- Babies to Men: Helluva Beats gives us a piano and funky bass on another great beat. The third song of straight bars, second in a row but I ain’t mad at it. Drops some gems about his upbringing and vivid storytelling. 4/5

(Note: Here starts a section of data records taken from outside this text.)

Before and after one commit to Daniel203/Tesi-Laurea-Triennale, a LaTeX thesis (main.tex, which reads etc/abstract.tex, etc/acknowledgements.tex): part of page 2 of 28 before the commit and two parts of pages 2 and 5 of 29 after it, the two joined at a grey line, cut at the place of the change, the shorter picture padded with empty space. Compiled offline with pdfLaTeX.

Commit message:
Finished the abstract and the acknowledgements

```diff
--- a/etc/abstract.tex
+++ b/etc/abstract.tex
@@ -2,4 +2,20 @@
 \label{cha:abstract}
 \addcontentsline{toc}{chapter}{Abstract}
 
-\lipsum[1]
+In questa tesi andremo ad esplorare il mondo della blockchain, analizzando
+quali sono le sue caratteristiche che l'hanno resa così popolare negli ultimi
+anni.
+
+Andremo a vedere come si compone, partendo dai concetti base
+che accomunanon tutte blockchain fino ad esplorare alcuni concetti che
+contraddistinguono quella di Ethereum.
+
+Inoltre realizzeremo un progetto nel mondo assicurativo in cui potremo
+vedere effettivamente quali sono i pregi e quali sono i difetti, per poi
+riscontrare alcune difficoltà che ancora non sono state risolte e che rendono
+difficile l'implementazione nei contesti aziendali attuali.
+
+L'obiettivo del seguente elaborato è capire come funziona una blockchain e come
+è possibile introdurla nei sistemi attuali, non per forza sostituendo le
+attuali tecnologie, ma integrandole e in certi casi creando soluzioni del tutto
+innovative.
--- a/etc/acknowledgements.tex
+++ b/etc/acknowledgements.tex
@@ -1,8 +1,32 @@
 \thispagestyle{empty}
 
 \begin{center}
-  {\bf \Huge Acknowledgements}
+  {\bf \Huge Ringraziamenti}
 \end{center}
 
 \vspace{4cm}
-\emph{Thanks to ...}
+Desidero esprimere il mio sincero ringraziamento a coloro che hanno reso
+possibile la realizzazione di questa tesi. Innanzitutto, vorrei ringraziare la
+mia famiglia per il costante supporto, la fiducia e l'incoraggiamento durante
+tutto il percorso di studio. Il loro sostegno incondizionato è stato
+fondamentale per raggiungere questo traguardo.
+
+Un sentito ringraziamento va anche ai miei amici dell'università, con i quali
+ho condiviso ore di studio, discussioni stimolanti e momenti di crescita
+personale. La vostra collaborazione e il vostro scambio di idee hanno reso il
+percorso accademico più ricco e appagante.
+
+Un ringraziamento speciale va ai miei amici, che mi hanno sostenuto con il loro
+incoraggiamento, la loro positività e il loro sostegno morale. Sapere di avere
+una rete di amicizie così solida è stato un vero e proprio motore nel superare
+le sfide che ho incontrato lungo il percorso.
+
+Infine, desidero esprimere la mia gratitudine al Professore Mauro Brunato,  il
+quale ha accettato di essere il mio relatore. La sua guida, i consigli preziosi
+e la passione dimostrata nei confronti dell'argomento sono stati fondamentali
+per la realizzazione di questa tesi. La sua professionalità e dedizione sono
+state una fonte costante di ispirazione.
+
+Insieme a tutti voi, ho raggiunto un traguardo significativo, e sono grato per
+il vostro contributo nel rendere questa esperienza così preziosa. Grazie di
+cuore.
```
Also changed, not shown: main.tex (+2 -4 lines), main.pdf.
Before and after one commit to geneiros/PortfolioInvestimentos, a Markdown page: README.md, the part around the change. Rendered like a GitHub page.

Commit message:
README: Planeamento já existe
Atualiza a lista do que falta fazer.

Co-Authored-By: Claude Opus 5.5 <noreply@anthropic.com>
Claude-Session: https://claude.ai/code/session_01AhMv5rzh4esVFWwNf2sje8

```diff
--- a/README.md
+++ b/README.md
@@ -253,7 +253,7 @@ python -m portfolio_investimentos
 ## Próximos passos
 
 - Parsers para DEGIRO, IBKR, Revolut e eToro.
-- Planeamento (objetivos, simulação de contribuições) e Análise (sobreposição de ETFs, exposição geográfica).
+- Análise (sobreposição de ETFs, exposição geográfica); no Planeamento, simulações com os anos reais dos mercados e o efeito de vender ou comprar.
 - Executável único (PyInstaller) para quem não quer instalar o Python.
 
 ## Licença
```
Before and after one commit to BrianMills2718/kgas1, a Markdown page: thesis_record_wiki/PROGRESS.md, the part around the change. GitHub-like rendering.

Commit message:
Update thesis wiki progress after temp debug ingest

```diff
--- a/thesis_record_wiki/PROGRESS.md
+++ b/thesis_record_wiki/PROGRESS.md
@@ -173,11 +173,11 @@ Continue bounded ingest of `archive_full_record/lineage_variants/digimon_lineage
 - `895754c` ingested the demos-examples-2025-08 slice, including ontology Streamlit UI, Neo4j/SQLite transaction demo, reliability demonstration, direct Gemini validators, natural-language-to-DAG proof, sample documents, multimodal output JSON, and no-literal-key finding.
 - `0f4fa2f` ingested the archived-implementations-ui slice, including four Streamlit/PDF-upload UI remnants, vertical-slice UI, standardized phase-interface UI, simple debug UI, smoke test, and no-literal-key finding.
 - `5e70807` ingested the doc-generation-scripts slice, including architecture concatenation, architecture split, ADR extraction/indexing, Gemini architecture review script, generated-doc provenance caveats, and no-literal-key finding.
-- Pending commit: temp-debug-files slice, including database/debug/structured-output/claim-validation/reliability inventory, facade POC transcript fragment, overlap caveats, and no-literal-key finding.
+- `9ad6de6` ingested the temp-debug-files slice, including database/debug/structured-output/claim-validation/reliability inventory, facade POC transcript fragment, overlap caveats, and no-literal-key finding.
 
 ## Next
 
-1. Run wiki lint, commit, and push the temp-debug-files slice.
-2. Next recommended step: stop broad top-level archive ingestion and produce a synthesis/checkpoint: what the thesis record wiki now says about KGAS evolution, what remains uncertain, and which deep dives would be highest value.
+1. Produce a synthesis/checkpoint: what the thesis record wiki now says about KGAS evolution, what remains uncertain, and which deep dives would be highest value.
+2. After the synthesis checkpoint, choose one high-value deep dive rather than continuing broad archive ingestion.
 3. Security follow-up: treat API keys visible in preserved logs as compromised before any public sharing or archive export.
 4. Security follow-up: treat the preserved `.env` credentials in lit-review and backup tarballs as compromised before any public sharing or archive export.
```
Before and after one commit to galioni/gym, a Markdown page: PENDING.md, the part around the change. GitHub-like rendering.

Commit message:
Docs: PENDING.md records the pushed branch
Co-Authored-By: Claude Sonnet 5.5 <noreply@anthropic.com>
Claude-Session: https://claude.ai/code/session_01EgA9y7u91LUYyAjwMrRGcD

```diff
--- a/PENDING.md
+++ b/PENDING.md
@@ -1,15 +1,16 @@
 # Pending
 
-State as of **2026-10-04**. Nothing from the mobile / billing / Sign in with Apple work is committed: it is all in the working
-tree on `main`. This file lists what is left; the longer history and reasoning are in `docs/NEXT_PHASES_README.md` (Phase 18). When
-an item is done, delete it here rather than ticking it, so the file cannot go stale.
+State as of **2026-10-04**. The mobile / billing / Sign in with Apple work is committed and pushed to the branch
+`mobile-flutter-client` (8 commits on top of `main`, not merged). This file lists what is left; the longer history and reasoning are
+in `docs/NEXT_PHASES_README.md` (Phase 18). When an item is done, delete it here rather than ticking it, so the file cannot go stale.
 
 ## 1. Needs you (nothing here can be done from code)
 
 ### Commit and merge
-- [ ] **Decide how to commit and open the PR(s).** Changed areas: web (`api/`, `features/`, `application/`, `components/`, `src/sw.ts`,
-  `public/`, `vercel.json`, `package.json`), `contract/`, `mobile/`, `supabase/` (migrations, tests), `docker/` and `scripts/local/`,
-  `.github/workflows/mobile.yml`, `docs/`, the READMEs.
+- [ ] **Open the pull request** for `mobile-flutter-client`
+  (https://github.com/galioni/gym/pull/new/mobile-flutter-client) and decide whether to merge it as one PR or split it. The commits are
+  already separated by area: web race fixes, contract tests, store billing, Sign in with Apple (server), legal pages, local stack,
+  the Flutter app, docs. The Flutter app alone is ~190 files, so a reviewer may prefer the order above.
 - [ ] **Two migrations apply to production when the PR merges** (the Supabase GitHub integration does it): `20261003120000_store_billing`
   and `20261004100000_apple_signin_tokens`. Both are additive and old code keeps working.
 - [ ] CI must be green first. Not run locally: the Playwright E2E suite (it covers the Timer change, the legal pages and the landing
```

Tee Grizzley feeds the fans exactly what they want. They get everything they’ve come to expect from him regarding his skill set. He definitely brings the content, the bars, the sound, and even the off-kilter collaborations that he gets right in most cases. The collection of songs have high highs and also below average lows, but not by Tee Grizzley himself; the lows are achieved by the underperformance by some of his guests. I like that he used his singing voice and made the right hook on a couple of tracks, but I wish he could have used it more and to more significant effect. I would’ve liked to hear more of a softer sounding record or two; he has the skill set to do it, he just needs to step out of his creative comfort zone a bit more. He does show the duality of the streets and his lifestyle, he flexes with all his might but also has the knowledge and wherewithal to paint a picture of the downsides of the street life as well. Going forward I’d like to see Grizzley take slightly more risks with his sound; not only regarding his hooks, but his beats as well. There’s good production on here that fits his style, but I’d like to hear him rap on different things, sort of like how he caters to his features. All in all, another very solid project from the young spitter out of Detroit, and even though the buzz isn’t as crazy as it was a year ago, he still proves he’s one of the stronger young rappers out here.
Final Score: 76/100